We distinguished the following groups: 1.control, 2.sham- operated, 3.acute SCI+saline (1 week), 4.chronic SCI+saline (4 weeks), 5.acute SCI+Cerebrolysin 1ml/kg, 6.acute SCI+Cerebrolysin 2.5ml/kg, 7.acute SCI+Cerebrolysin 5ml/kg, 8.chronic SCI+Cerebrolysin 1ml/kg, 9.chronic SCI+Cerebrolysin 2.5ml/kg, 10.chronic SCI+Cerebrolysin 5ml/kg.
After induction of complete transection model at T9-T10 segment of rat spinal cord, drug interventions were started immediately. Cerebrolysin was injected i.p. every day until 7 days (1 week). In chronic spinal cord injury group, Cerebrolysin was injected i.p. every day until 28 days (4 week). 
To reveal the influence of Cerebrolysin after SCI on bladder function, bladder and spinal cord tissues, we evaluated urodynamic parameters, of the rats in the different groups. Awake urodynamic measurements were conducted in experimental groups after 1 and 4 weeks as follows: under 2% isoflurane anaesthesia, two transvesical catheters were inserted into the rat bladder in order to measure urodynamic parameters. Changes in intravesical pressure were recorded to evaluate and compare urodynamic parameters in experimental groups. The following parameters were used to evaluate all the rats over the 30–60-min time period: baseline bladder pressure; threshold volume; maximum voiding pressure; and bladder capacity.
The pattern of bladder reflex activity in spinal intact and SCI rats with different doses of Cerebrolysin for one week and 4 weeks were evaluated and compared. We investigated the following parameters: frequency, peak pressure, baseline pressure and amplitude of bladder contractions in both groups.
Cerebrolysin injection in a dose of 1μg  didn’t make any changes in urodynamic parameters in both groups. However, infusion of 5 μg Cerebrolysin made NDO changes with high pressures and amplitudes.
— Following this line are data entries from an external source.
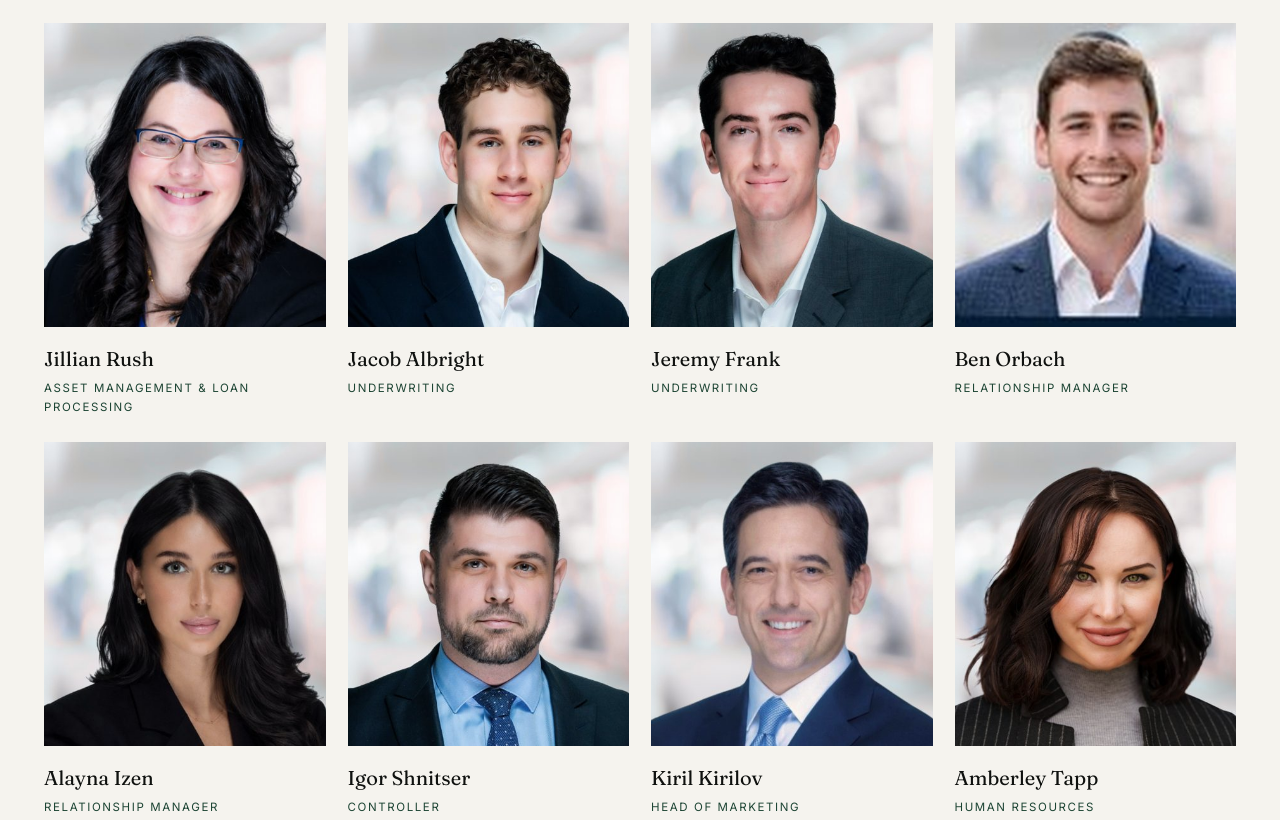
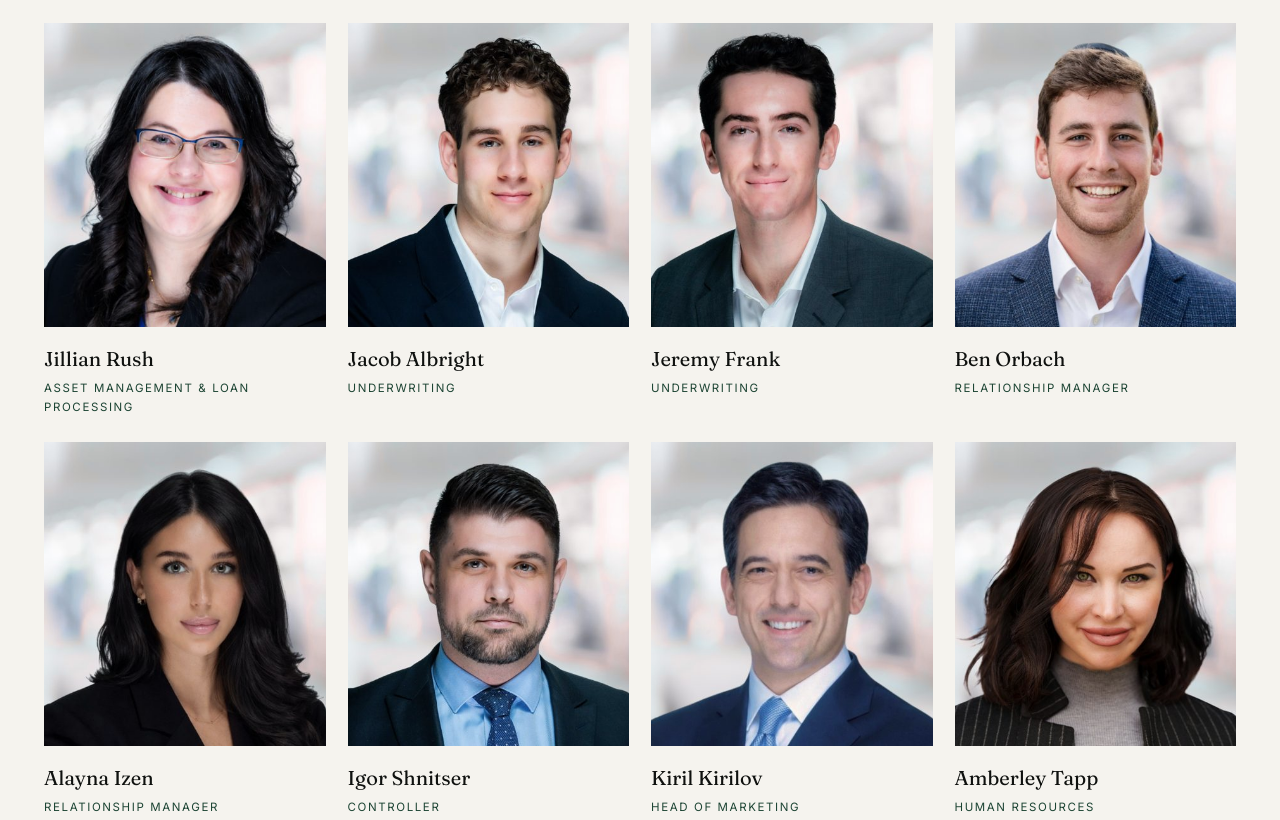
Before and after one commit to AK89AK-sudo/bravo-property-trust, a plain HTML site: page index.html in a window 1280 px wide. Shown: the part 5140-5960 px from the top of the page. Drawn offline with Linux system fonts and the light colour scheme.

Commit message:
Ben headshot: native 600x600 source
Co-Authored-By: Claude Fable 5 <noreply@anthropic.com>

```diff
--- a/index.html
+++ b/index.html
@@ -222,7 +222,7 @@ footer p{max-width:80ch;line-height:1.7}
     <div class="member rv"><div class="ph"><img src="assets/jillian.jpg" alt="Jillian Rush"></div><div class="nm">Jillian Rush</div><div class="ti">Asset Management &amp; Loan Processing</div></div>
     <div class="member rv"><div class="ph"><img src="assets/jacob.jpg" alt="Jacob Albright"></div><div class="nm">Jacob Albright</div><div class="ti">Underwriting</div></div>
     <div class="member rv"><div class="ph"><img src="assets/jeremy.jpg" alt="Jeremy Frank"></div><div class="nm">Jeremy Frank</div><div class="ti">Underwriting</div></div>
-    <div class="member rv"><div class="ph"><img src="assets/ben-f.jpg" alt="Ben Orbach"></div><div class="nm">Ben Orbach</div><div class="ti">Relationship Manager</div></div>
+    <div class="member rv"><div class="ph"><img src="assets/ben-hd.jpg" alt="Ben Orbach"></div><div class="nm">Ben Orbach</div><div class="ti">Relationship Manager</div></div>
     <div class="member rv"><div class="ph"><img src="assets/alayna.jpg" alt="Alayna Izen"></div><div class="nm">Alayna Izen</div><div class="ti">Relationship Manager</div></div>
     <div class="member rv"><div class="ph"><img src="assets/igor.jpg" alt="Igor Shnitser"></div><div class="nm">Igor Shnitser</div><div class="ti">Controller</div></div>
     <div class="member rv"><div class="ph"><img src="assets/kiril.jpg" alt="Kiril Kirilov"></div><div class="nm">Kiril Kirilov</div><div class="ti">Head of Marketing</div></div>
```
Also changed, not shown: assets/ben-f.jpg (deleted), assets/ben-hd.jpg (added).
In the group with 2,5 μg infusion of Cerebrolysin, bladder contractions with low amplitude but moderate pressure were found (figure1). 
At the end of forth week, NDO appeared in the no-intervention and the 1μg-group. In addition, the acute phase NDO relatively improved in the 2,5 μg group.
Interpretation of results
Our results show, that Cerebrolysin as a mixed growth factor, might be able to inhibit the emergence of NDO in SCI female rats. Cerebrolysin injection in a dose of 1μg had no urodynamic effects in our study. However, infusion of 5 μg Cerebrolysin induces high pressures and amplitudes. Surprisingly, the bladder pressure pattern the in 5 μg infused rats showed a comparable pattern with the group of spinal cord intact rats. However,  the 5 μg dose appears to be too high for the study animals and unfortunately half of these animals did not survive at the end of the study period.
Concluding message
Our preliminary results show that Cerebrolysin as a mixed growth factor, might be able to inhibit the emergence of NDO. These findings can open new doors in the management of NDO in SCI patients.
Figure 1
Figure 2
Funding Research grant from the Society of Urological Research and Education (SURE) Clinical Trial No Subjects Animal Species Rat Ethics Committee Tabriz university ethical committee